CAREER: Blocks, Stickers, and Puzzles: Rethinking Computational Literacy Experiences in Informal Environments

June 1st, 2015 - May 31st, 2020 | PROJECT

A recent report by the Association for Computing Machinery estimates that by decade's end, half of all STEM jobs in the United States will be in computing. Yet, the participation of women and underrepresented groups in post-secondary computer science programs remains discouragingly and persistently low. One of the most important findings from research in computer science education is the degree to which informal experiences with computers (at many ages and in many settings) shape young people's trajectories through high school and into undergraduate degree programs. Just as early language and mathematics literacy begins at home and is reinforced throughout childhood through a variety of experiences both in school and out, for reasons of diversity and competency, formal experiences with computational literacy alone are insufficient for developing the next generation of scientists, engineers, and citizens. Thus, this CAREER program of research seeks to contribute to a conceptual and design framework to rethink computational literacy in informal environments in an effort to engage a broad and diverse audience. It builds on the concept of cultural forms to understand existing computational literacy practices across a variety of learning settings and to contribute innovative technology designs. As part of its overall strategy to enhance learning in informal environments, the Advancing Informal STEM Learning (AISL) program funds new approaches to and evidence-based understanding of the design and development of STEM learning in these settings. This CAREER program of research seeks to understand the role of cultural forms in informal computational learning experiences and to develop a theoretically grounded approach for designing such experiences for youth. This work starts from the premise that new forms of computational literacy will be born from existing cultural forms of literacy and numeracy (i.e., for mathematical literacy there are forms like counting songs -- "10 little ducks went out to play"). Many of these forms play out in homes between parents and children, in schools between teachers and students, and in all sorts of other place between friends and siblings. This program of study is a three-phased design and development effort focused on key research questions that include understanding (1) how cultural forms can help shape audience experiences in informal learning environments; (2) how different cultural forms interact with youth's identity-related needs and motivations; and (3) how new types of computational literacy experiences based on these forms can be created. Each phase includes inductive research that attempts to understand computational literacy as it exists in the world and a design phase guided by concrete learning objectives that address specific aspects of computational literacy. Data collection strategies will include naturalist observation, semi-structured, and in-depth interviews, and learning assessments; outcome measures will center on voluntary engagement, motivation, and persistence around the learning experiences. The contexts for research and design will be museums, homes, and afterschool programs. This research builds on a decade of experience by the PI in designing and studying computational literacy experiences across a range of learning settings including museums, homes, out-of-school programs, and classrooms. Engaging a broad and diverse audience in the future of STEM computing fields is an urgent priority of the US education system, both in schools and beyond. This project would complement substantial existing efforts to promote in-school computational literacy and, if successful, help bring about a more representative, computationally empowered citizenry. The integrated education plan supports the training and mentoring of graduate and undergraduate students in emerging research methods at the intersection of the learning sciences, computer science, and human-computer interaction. This work will also develop publically available learning experiences potentially impacting thousands of youth. These experiences will be available in museums, on the Web, and through App stores.

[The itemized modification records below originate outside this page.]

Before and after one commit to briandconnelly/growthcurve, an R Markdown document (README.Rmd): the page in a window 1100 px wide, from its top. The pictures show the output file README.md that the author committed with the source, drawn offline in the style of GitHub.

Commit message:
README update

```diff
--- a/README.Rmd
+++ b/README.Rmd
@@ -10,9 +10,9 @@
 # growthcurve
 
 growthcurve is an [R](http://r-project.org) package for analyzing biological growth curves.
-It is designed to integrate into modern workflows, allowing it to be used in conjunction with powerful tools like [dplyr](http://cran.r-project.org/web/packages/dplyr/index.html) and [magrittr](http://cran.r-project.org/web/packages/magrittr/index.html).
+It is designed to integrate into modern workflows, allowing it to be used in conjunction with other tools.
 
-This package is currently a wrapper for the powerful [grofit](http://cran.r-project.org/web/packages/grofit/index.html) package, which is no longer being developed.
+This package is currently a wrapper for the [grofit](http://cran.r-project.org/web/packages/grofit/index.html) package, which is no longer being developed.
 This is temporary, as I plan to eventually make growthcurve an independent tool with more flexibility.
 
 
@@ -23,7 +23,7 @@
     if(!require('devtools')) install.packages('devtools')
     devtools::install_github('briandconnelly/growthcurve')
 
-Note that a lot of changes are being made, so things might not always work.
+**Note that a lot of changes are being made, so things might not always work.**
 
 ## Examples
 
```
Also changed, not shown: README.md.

Project Website(s)

(no project website provided)

Team Members

Michael Horn, Principal Investigator, Northwestern University

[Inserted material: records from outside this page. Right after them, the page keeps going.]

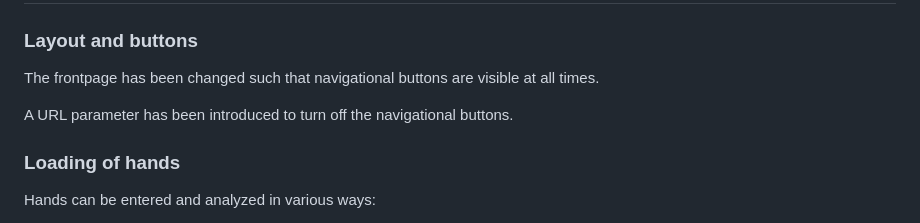
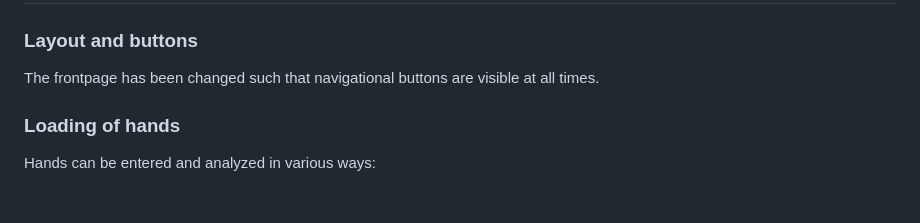
Before and after one commit to krtschil/BSOL, a Markdown page: README.md, the part around the change. GitHub-like rendering; blank space fills up the shorter version.

Commit message:
README amended

```diff
--- a/README.md
+++ b/README.md
@@ -32,7 +32,6 @@ Inline Styles have been removed and added to the respective style sheet
 ### Layout and buttons
 The frontpage has been changed such that navigational buttons are visible at all times.
 
-A URL parameter has been introduced to turn off the navigational buttons.
 
 ### Loading of hands
 Hands can be entered and analyzed in various ways:
```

Funding Source: NSF
Funding Program: ISE/AISL
Award Number: 1451762
Funding Amount: 130740


Audience: Educators | Teachers | Elementary School Children (6-10) | General Public | Middle School Children (11-13) | Museum | ISE Professionals | Scientists | Undergraduate | Graduate Students | Youth | Teen (up to 17)
Discipline: Computing and information science | Literacy | Social science and psychology
Resource Type: Project Descriptions
Environment Type: Afterschool Programs | Higher Education Programs | Informal | Formal Connections | Media and Technology | Museum and Science Center Programs | Public Programs | Websites | Mobile Apps | Online Media